Dataset excerpts
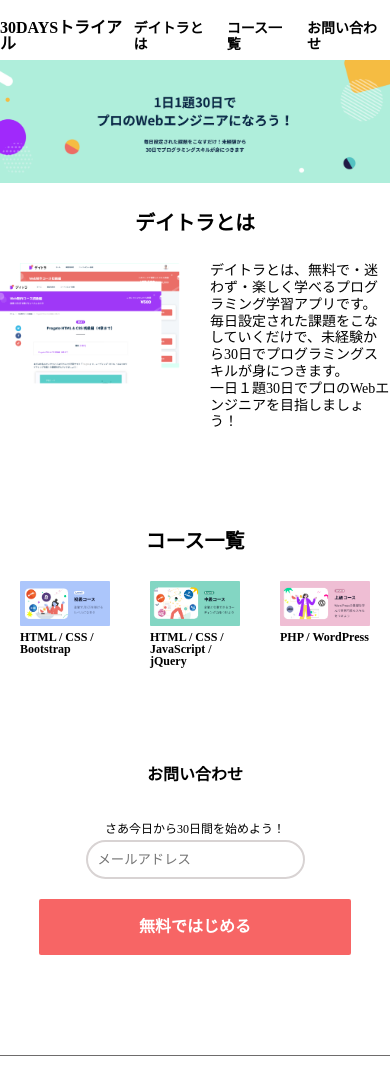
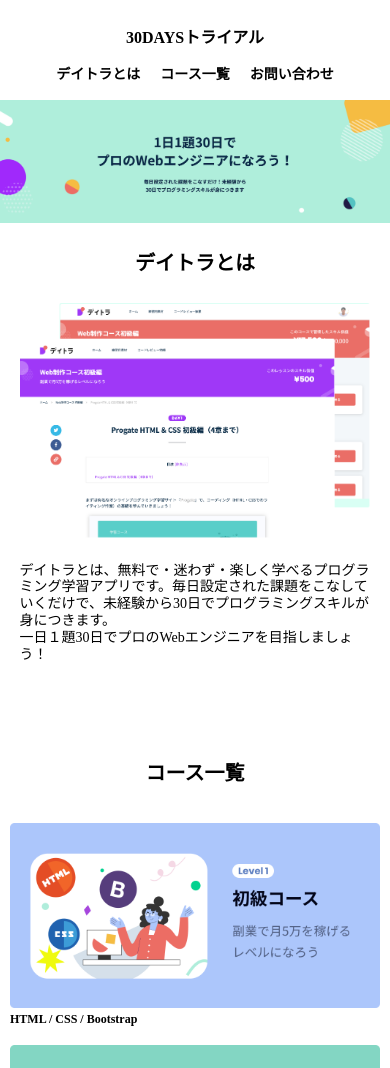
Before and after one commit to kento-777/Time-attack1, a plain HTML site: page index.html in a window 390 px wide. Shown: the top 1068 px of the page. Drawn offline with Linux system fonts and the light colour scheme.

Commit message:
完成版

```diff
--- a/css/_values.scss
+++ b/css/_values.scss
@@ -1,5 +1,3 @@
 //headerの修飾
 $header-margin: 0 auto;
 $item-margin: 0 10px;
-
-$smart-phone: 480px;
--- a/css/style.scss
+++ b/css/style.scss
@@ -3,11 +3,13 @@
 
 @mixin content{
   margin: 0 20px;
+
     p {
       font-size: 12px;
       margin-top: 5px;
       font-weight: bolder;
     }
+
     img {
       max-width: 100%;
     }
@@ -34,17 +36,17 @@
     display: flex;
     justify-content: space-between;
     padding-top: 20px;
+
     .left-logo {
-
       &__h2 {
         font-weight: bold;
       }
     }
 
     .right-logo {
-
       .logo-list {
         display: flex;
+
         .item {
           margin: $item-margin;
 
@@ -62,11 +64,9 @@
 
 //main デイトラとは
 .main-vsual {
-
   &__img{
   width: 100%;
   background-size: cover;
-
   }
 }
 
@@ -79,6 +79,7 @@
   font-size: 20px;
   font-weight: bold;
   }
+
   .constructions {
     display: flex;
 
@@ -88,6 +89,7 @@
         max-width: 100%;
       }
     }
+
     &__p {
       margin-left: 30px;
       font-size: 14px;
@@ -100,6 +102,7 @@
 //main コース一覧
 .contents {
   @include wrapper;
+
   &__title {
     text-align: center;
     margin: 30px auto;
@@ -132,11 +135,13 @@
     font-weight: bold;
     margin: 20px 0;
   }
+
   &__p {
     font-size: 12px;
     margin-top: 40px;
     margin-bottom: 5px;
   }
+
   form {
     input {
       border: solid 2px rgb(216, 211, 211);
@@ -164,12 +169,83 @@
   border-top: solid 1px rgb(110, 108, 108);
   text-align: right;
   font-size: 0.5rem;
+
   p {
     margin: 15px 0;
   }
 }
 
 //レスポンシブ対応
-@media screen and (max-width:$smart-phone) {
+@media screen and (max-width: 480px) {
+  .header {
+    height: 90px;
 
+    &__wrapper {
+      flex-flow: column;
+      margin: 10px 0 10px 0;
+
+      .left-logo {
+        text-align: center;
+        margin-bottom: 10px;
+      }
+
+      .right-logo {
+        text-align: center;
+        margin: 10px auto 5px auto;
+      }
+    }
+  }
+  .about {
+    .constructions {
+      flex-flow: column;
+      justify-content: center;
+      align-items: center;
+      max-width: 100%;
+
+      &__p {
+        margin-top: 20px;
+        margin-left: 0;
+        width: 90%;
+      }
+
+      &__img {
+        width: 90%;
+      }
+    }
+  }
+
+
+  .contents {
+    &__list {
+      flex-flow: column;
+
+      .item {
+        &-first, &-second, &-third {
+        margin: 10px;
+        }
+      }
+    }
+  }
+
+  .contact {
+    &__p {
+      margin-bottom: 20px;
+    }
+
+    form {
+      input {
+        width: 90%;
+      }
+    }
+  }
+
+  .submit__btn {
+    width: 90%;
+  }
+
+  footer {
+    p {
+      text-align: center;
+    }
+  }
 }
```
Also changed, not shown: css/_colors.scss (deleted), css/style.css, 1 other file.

* * *

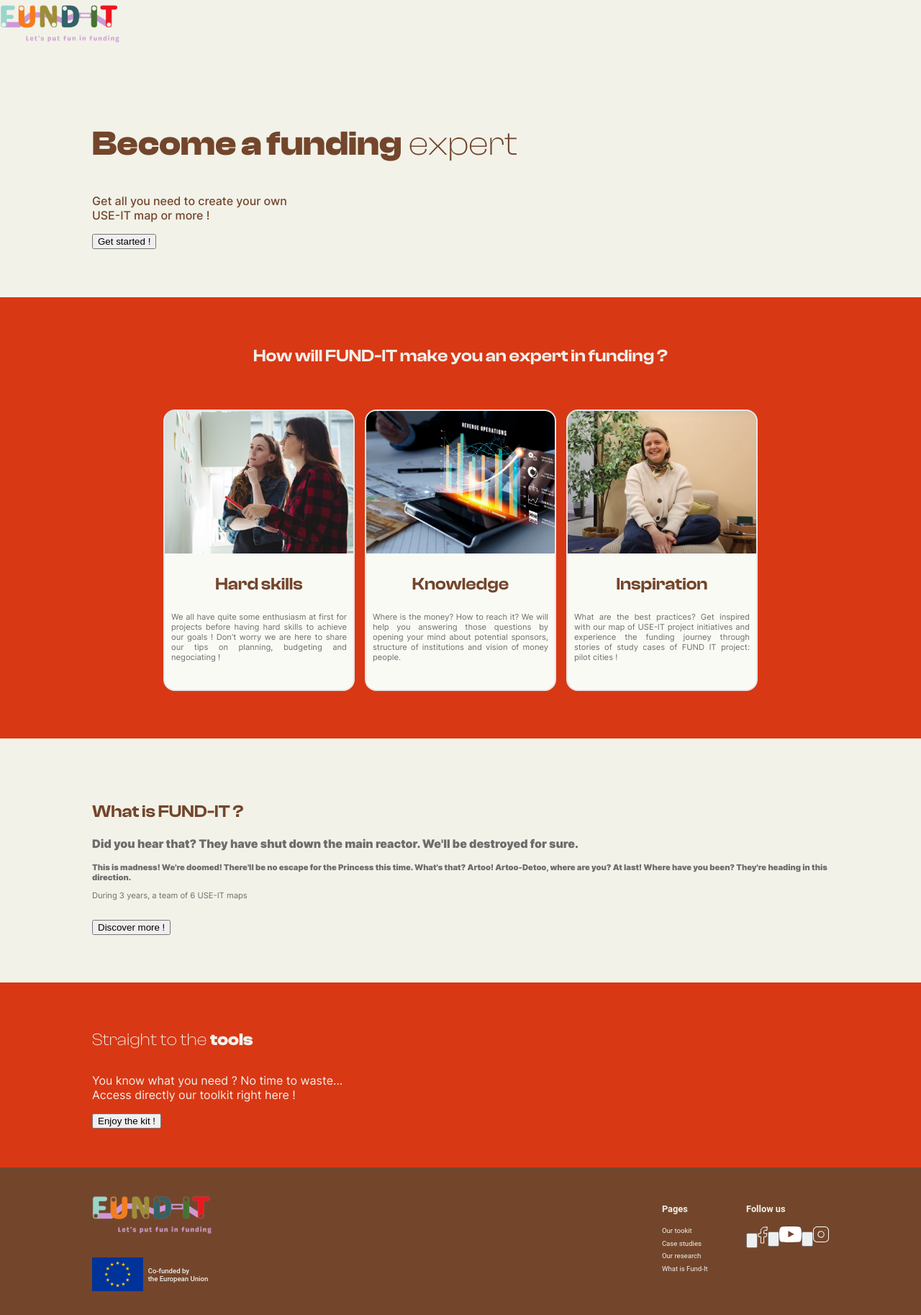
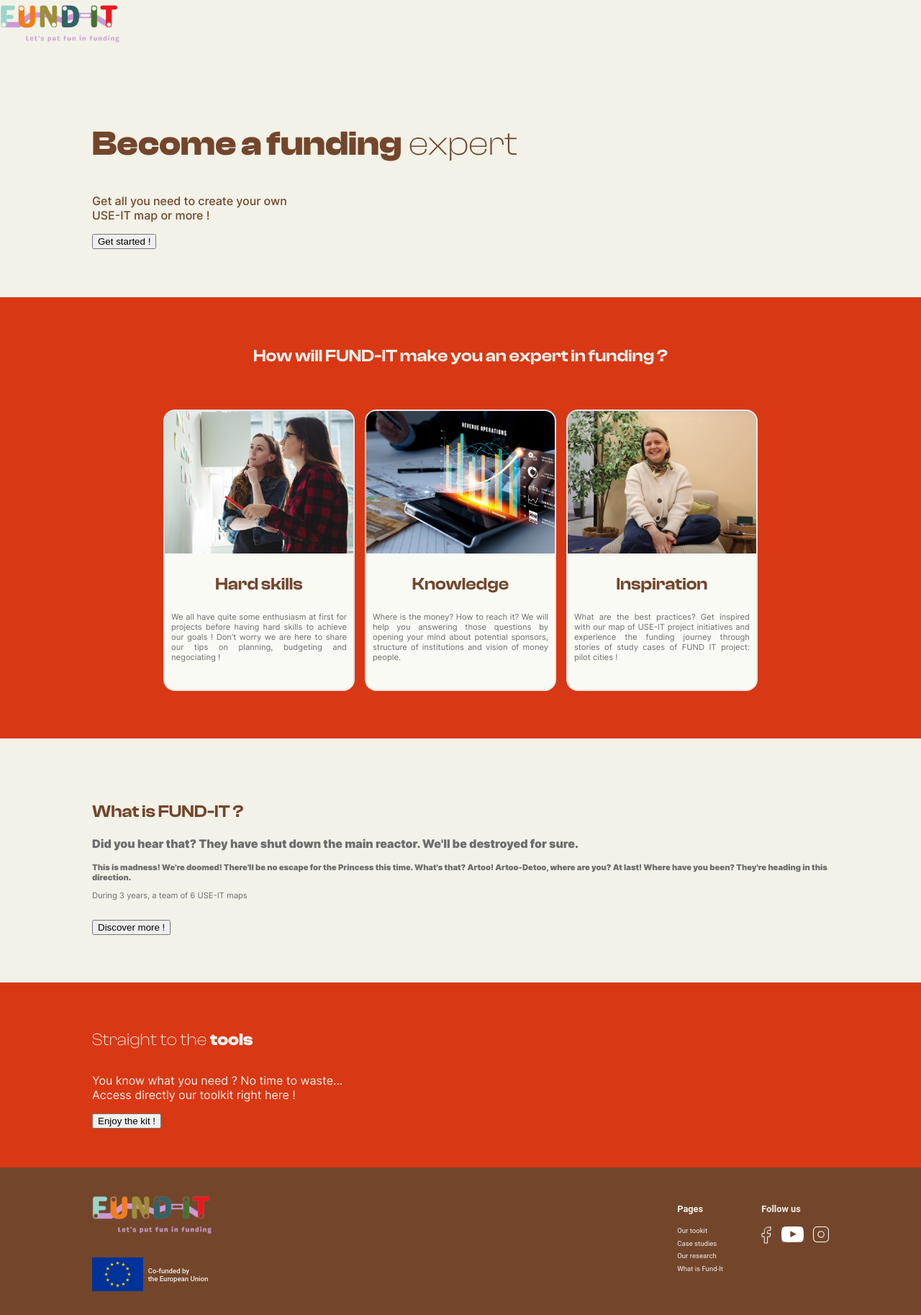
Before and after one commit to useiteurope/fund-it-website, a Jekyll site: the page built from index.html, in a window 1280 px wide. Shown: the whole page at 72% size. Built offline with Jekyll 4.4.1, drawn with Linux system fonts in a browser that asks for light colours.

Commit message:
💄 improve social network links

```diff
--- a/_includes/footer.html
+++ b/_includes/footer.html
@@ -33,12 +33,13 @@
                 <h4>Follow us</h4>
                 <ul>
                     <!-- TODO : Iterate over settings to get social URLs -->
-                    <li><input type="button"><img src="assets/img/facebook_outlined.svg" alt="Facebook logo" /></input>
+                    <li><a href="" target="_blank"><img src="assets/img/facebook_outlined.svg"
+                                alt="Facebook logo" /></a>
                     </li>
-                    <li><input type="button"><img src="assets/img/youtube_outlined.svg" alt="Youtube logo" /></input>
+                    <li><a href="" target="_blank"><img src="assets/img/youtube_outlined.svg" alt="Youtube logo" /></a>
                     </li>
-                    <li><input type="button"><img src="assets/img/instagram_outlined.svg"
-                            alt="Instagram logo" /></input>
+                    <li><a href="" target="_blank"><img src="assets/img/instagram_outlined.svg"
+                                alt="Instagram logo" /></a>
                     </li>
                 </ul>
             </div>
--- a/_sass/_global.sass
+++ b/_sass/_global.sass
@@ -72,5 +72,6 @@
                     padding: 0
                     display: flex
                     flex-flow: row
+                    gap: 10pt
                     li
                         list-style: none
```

Instructions for the task
What is needed is a single number: how many lines of the data contain the word "logo".

Result of the exercise
11